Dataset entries
++++++++++++++++++++
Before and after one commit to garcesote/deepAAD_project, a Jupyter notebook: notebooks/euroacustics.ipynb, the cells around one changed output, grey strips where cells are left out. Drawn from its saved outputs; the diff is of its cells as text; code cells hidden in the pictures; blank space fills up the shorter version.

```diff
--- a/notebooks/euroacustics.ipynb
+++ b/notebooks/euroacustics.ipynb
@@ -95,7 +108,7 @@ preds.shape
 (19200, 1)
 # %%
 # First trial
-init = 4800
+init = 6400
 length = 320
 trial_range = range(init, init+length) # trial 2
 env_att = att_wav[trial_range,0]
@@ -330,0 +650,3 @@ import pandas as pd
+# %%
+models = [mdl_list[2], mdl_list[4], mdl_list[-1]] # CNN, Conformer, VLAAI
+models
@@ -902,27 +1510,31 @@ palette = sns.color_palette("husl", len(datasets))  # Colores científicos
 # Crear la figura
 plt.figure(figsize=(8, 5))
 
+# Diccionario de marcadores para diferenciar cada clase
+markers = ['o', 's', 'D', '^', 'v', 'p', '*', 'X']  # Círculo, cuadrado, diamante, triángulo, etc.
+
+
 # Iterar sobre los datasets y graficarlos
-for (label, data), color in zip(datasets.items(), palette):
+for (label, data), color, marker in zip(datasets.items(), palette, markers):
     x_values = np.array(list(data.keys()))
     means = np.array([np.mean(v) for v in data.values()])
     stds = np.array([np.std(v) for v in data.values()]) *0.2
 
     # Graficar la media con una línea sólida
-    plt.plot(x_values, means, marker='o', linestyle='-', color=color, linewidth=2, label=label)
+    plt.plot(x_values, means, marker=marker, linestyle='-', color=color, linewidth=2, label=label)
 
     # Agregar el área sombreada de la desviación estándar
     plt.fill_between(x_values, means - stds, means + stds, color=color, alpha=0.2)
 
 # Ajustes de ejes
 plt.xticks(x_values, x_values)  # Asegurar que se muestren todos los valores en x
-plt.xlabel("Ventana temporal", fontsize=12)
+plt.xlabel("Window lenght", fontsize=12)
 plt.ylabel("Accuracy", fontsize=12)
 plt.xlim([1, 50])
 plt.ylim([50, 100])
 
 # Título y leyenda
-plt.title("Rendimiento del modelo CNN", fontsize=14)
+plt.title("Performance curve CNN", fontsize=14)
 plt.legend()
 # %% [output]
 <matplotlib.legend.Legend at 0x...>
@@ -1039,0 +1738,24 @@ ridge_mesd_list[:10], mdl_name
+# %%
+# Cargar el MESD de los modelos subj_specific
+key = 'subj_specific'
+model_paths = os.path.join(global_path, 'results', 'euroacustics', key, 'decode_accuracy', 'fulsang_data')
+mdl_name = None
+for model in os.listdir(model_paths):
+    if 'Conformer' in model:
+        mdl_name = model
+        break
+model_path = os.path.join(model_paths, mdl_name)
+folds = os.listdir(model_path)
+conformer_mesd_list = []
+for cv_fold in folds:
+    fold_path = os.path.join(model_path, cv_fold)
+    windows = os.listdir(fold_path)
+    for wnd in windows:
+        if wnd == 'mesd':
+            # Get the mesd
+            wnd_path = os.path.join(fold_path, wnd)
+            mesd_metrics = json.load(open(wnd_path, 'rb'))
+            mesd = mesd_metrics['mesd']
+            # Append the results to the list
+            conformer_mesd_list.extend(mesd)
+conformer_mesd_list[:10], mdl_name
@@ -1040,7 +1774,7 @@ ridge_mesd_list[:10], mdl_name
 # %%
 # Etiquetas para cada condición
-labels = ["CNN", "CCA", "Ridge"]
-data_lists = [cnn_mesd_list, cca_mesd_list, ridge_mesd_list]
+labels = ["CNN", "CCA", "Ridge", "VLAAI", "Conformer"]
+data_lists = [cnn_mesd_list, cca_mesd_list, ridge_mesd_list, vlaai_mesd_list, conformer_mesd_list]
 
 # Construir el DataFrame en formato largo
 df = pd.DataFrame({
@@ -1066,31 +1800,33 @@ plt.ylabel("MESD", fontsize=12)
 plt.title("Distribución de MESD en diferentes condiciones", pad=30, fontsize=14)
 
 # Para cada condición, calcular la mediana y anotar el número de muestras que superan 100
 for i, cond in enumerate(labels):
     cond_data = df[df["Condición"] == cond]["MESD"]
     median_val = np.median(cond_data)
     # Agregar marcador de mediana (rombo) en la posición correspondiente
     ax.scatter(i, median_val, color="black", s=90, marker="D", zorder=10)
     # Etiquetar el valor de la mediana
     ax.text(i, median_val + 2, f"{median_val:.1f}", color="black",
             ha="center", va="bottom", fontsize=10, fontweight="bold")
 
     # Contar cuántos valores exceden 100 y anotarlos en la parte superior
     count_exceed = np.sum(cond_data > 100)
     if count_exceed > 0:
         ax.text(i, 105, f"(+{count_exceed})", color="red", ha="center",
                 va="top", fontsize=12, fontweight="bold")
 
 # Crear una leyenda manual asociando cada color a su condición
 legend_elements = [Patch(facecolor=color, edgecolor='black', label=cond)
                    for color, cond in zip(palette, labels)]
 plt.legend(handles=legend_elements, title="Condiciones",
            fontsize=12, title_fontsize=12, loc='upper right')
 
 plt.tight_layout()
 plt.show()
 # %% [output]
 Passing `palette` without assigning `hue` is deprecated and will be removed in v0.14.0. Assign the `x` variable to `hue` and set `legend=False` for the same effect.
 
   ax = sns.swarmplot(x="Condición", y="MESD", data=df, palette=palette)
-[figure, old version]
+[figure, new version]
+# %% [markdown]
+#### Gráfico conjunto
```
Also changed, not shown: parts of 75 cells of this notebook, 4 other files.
++++++++++++++++++++
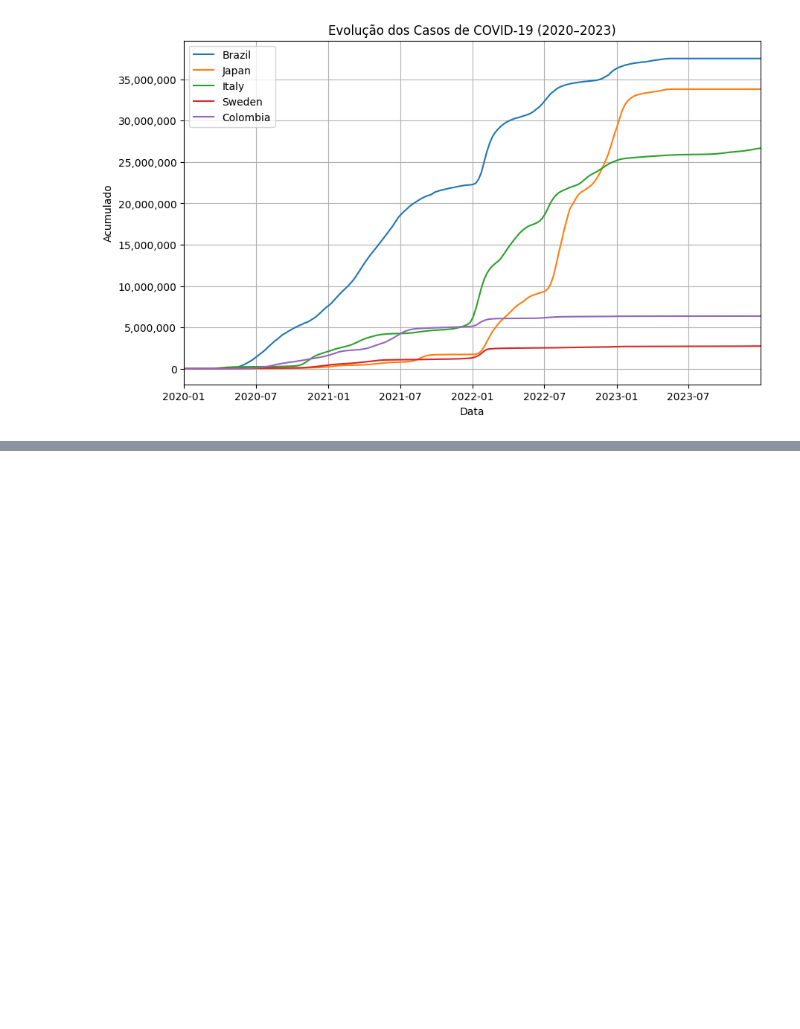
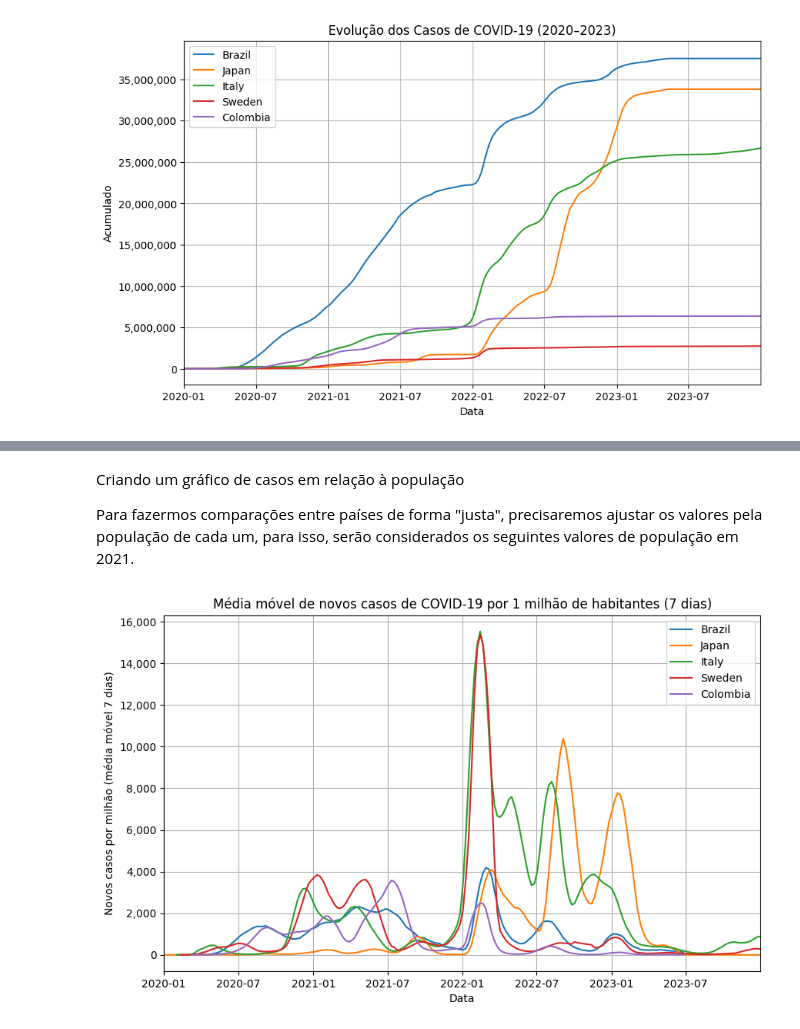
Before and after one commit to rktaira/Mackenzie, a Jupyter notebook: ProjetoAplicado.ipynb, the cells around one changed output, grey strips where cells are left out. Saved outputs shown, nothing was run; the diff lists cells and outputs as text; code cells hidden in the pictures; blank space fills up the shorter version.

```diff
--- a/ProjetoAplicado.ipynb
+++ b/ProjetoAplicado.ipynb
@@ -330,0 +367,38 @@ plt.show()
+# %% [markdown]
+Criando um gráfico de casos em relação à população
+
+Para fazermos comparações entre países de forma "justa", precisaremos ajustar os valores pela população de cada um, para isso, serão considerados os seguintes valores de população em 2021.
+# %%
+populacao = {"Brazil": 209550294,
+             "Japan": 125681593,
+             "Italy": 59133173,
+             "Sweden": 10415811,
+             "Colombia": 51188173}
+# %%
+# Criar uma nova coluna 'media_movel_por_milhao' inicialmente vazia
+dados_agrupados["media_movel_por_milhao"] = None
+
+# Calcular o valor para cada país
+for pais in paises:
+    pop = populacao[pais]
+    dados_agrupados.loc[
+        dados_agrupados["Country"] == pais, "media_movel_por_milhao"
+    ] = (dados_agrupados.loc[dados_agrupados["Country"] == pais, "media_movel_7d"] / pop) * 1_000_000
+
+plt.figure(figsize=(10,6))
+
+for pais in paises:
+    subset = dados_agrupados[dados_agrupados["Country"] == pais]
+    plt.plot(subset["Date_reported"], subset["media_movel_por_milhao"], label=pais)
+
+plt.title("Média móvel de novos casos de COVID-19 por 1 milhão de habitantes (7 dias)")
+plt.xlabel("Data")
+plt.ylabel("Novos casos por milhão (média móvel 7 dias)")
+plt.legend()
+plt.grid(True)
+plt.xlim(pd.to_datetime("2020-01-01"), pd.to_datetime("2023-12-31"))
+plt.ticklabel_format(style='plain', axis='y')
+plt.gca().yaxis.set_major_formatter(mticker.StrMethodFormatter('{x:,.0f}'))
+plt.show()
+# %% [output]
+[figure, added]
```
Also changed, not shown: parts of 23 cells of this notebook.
++++++++++++++++++++
DESCRIPTION OF THE TASK:
What lines above hold the word "output"? Pull each one out.

RESPONSE TO THE EXERCISE:
Before and after one commit to garcesote/deepAAD_project, a Jupyter notebook: notebooks/euroacustics.ipynb, the cells around one changed output, grey strips where cells are left out. Drawn from its saved outputs; the diff is of its cells as text; code cells hidden in the pictures; blank space fills up the shorter version.
 # %% [output]
 # %% [output]
Before and after one commit to rktaira/Mackenzie, a Jupyter notebook: ProjetoAplicado.ipynb, the cells around one changed output, grey strips where cells are left out. Saved outputs shown, nothing was run; the diff lists cells and outputs as text; code cells hidden in the pictures; blank space fills up the shorter version.
+# %% [output]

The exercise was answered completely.